IF you can't start your day without first having that cup of coffee, then chances are at some point you've wondered about the process that transforms coffee beans into your favourite cup of liquid energy. If you favour coffee comes from South America, you're enjoying the taste of Arabica beans, which to the coffee connoisseur has a sharp but pleasing taste. If you have a penchant for Italian espresso or your coffee hails from East Africa, you're tasting Robusta beans which have twice the caffeine of Arabica beans, but less flavour.
To say that Trinidad and Tobago is rich in natural resources is an understatement. The valleys and mountains of the Northern Range and the creatures that inhabit them have for ages lured foreigners from all over the world who spent years studying the varied flora and fauna of Trinidad. But on this occasion when the Express was invited to Spring Valley, Arima and to the Asa Wright Nature Centre (AWNC) in particular, it was to explore something other than the hummingbirds and nature trails that have made the centre so popular over the years.
Up for discussion on a rainy December morning was the centre's four acres of coffee. As a light mist settles over the forests of the Northern Range, we head off the road that leads in and out of the centre and soon we're surrounded by Robusta trees (coffea canephora) everywhere, its branches bowing to the earth, heavy with red, ripe coffee cherries, ready for picking.
In other parts of the world, coffee farmimg has taken a toll on biodiversity with 2.5 million acres in Central America having been cleared to make way for coffee. The World Wildlife Fund states that 37 of the 50 countries in the world with high deforestation rates are also coffee producers. At AWNC the coffee is cultivated under a shaded canopy of trees to reduce impacts on the forest ecosystems.
On paper the AWNC may have four acres of coffee but as we unknowingly stomp on young coffee shoots that carpet the ground, it's clear that the centre has four acres of coffee and counting. The sound of an electric saw slicing through the bark of a tree shatters the peace and quiet of the forests and sends startled birds flying in different directions. As we head in the direction of the noise, we spot Carl Fitzjames with a saw in hand. Fitzjames and his assistant were contracted by the AWNC to pick the coffee and prune the trees.
"We're cutting out the old and keeping the young branches, explained Fitzjames. Using the weight of his body, Carl grasps each branch with both hands and gives it a strong tug, bending each branch towards the ground. This, he says, will make it easier for coffee pickers to harvest next season's crop.

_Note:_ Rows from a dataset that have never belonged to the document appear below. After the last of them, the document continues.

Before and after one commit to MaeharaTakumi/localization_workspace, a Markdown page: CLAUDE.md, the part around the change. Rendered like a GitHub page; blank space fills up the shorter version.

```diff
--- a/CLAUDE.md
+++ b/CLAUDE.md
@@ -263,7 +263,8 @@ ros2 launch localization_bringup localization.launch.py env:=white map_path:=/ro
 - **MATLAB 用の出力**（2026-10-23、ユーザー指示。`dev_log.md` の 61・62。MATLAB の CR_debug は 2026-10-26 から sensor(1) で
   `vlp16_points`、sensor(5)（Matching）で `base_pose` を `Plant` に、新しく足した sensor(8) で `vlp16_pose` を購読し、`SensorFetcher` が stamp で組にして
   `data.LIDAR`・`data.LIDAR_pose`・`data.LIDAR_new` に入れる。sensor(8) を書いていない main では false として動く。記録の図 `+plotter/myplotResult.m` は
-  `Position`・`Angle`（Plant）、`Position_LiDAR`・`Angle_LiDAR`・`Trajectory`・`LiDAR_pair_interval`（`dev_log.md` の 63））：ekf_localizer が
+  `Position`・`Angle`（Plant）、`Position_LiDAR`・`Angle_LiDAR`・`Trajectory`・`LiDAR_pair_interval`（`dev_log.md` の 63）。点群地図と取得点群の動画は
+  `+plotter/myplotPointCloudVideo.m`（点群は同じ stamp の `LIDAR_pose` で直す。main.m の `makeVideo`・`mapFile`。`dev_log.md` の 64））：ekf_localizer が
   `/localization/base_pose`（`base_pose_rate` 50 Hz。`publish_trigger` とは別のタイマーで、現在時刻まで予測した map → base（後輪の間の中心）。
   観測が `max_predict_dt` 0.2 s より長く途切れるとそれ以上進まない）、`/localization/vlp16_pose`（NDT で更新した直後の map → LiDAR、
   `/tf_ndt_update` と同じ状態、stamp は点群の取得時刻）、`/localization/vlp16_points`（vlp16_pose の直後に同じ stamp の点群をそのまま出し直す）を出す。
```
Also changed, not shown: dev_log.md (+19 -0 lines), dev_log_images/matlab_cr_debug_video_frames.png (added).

While Carl prunes the trees, his assistant makes light work of picking the coffee, although the entire process is labour intensive. He uses his gloved hands to strip each branch of ripe coffee cherries. A pal, or tarpaulin is laid out under him, soon the berries, the colour of red rubies, fall, blanketing the blue tarpaulin. Both men then gather each end of the tarpaulin and empty its contents into large crocus bags which are then placed at the side of the road to be picked up. A word to the wise: it is advisable to pick coffee with gloves on, stinging and biting insects are usually found hidden
within clumps of coffee cherries and can deliver a mean surprise to an unsuspecting person.
To prevent spoilage, coffee is processed in one of two ways: the dry method and the wet method. AWNC uses the dry method. The bags of coffee cherries are taken to the cocoa house at the centre where the coffee is spread out in trays six to eight inches deep, there they will remain for months, occasionally being turned as they dry. Once fully dried, the coffee is bagged again and taken to Sangre Grande to be hulled — this refers to the process by which machines are used to remove the entire dried husk from the dried cherries. Then back again to Spring Valley where the beans are roasted in a large aluminium pot over a low heat. The beans must be turned continuously with a wooden spoon or risk getting burnt.
When they're removed from the fire, some of the beans are left as they are while the rest are grounded into small dark crystals. The staff at the AWNC packages the coffee into nifty bags bearing the brand name 'Mountain Ebony' and the centre's logo. The coffee can be found at the centre's gift shop where it's sold and it's also served at the nature centre where guests can enjoy either a hot cup of 100 per cent robusta coffee after meals or with a light snack on the verandah.
The bags of coffee cherries Carl hauled out to the roadside after days of coffee picking would ensure that the centre would be serving hot cups of coffee well into this year's coffee-picking season. The next time you brew yourself a hot cup of coffee, take the time to savour its smell and taste and think about the distance it travelled from seed to your cup.
"Asa Wright is in a unique position. Their branding, in this case 'Mountain Ebony' is special, it's like a signature product. This is quality coffee," says Fitzjames.
Project adviser at the AWNC Peter O'Connor hands over a bag of the centre's Mountain Ebony coffee and a cocoa pod, its bright yellow-orange colour reminiscient of a sunset.
I press my nose against the cotton bag and breathe in the smell of 100 per cent robusta coffee.
It's time for a cup of coffee.